• Instructions for the task: Go through the records and report each line in which the word "Africa" occurs.

Detected change data
------

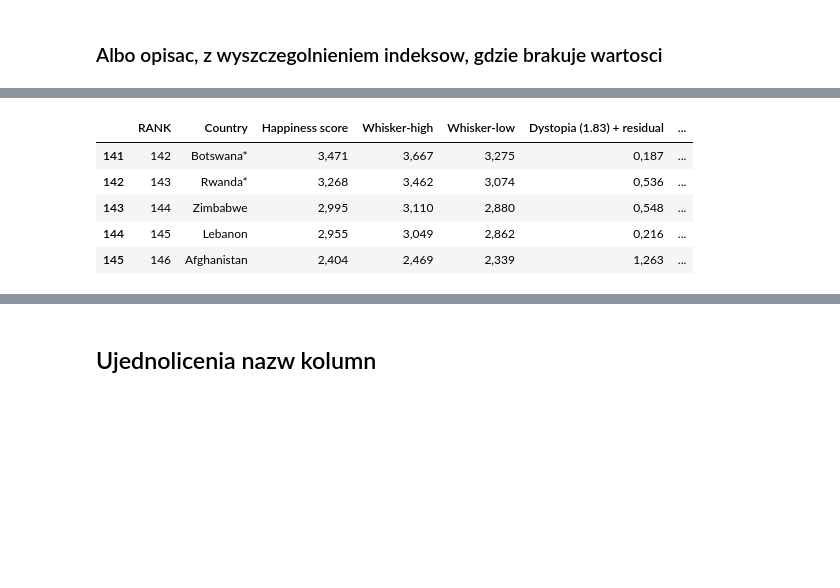
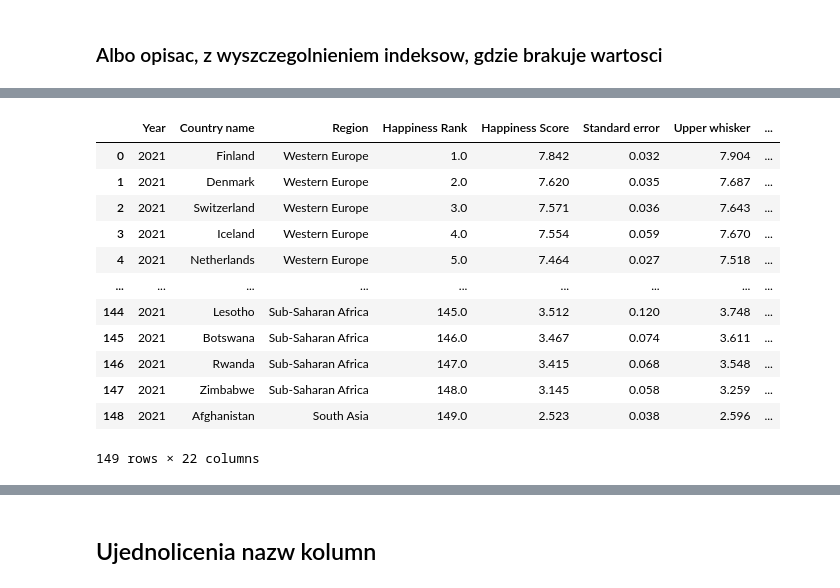
Before and after one commit to Kinga94/SAD_zadanie, a Jupyter notebook: SAD_world_happines_report.ipynb, the cells around one changed output, grey strips where cells are left out. Cells and saved outputs as stored; diff of their text form; code cells hidden in the pictures; blank space fills up the shorter version.

```diff
--- a/SAD_world_happines_report.ipynb
+++ b/SAD_world_happines_report.ipynb
@@ -43,9 +46,6 @@ W celu przeprowadzenia analizy szczęścia na świecie w latach 2015 - 2022 wczy
 # %%
-df_2015 = pd.read_csv(path + "/2015.csv")
-df_2016 = pd.read_csv(path + "/2016.csv")
-df_2017 = pd.read_csv(path + "/2017.csv")
-df_2018 = pd.read_csv(path + "/2018.csv")
-df_2019 = pd.read_csv(path + "/2019.csv")
-df_2020 = pd.read_csv(path + "/2020.csv")
-df_2021 = pd.read_csv(path + "/2021.csv")
-df_2022 = pd.read_csv(path + "/2022.csv")
+years = range(2015, 2023)
+dfs = {}
+
+for year in years:
+    dfs[year] = pd.read_csv(f"{path}/{year}.csv")
@@ -262,13 +198,20 @@ df_2021.tail()
 # %%
-# prompt: ich möchte die zeile 146 in df_2022 entfernen
+# Usuwanie linijki z indeksu 146
 
-df_2022 = df_2022.drop(146)
+dfs[2022].drop(index=146, inplace=True)
 # %%
-df_2022.tail()
+dfs[2021]
 # %% [output]
-|  | RANK | Country | Happiness score | Whisker-high | Whisker-low | Dystopia (1.83) + residual | ... |
-| 141 | 142 | Botswana* | 3,471 | 3,667 | 3,275 | 0,187 | ... |
-| 142 | 143 | Rwanda* | 3,268 | 3,462 | 3,074 | 0,536 | ... |
-| 143 | 144 | Zimbabwe | 2,995 | 3,110 | 2,880 | 0,548 | ... |
-| 144 | 145 | Lebanon | 2,955 | 3,049 | 2,862 | 0,216 | ... |
-| 145 | 146 | Afghanistan | 2,404 | 2,469 | 2,339 | 1,263 | ... |
+|  | Year | Country name | Region | Happiness Rank | Happiness Score | Standard error | Upper whisker | ... |
+| 0 | 2021 | Finland | Western Europe | 1.0 | 7.842 | 0.032 | 7.904 | ... |
+| 1 | 2021 | Denmark | Western Europe | 2.0 | 7.620 | 0.035 | 7.687 | ... |
+| 2 | 2021 | Switzerland | Western Europe | 3.0 | 7.571 | 0.036 | 7.643 | ... |
+| 3 | 2021 | Iceland | Western Europe | 4.0 | 7.554 | 0.059 | 7.670 | ... |
+| 4 | 2021 | Netherlands | Western Europe | 5.0 | 7.464 | 0.027 | 7.518 | ... |
+| ... | ... | ... | ... | ... | ... | ... | ... | ... |
+| 144 | 2021 | Lesotho | Sub-Saharan Africa | 145.0 | 3.512 | 0.120 | 3.748 | ... |
+| 145 | 2021 | Botswana | Sub-Saharan Africa | 146.0 | 3.467 | 0.074 | 3.611 | ... |
+| 146 | 2021 | Rwanda | Sub-Saharan Africa | 147.0 | 3.415 | 0.068 | 3.548 | ... |
+| 147 | 2021 | Zimbabwe | Sub-Saharan Africa | 148.0 | 3.145 | 0.058 | 3.259 | ... |
+| 148 | 2021 | Afghanistan | South Asia | 149.0 | 2.523 | 0.038 | 2.596 | ... |
+149 rows × 22 columns
```
Also changed, not shown: parts of 34 cells of this notebook.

------

• Written solution:
+| 144 | 2021 | Lesotho | Sub-Saharan Africa | 145.0 | 3.512 | 0.120 | 3.748 | ... |
+| 145 | 2021 | Botswana | Sub-Saharan Africa | 146.0 | 3.467 | 0.074 | 3.611 | ... |
+| 146 | 2021 | Rwanda | Sub-Saharan Africa | 147.0 | 3.415 | 0.068 | 3.548 | ... |
+| 147 | 2021 | Zimbabwe | Sub-Saharan Africa | 148.0 | 3.145 | 0.058 | 3.259 | ... |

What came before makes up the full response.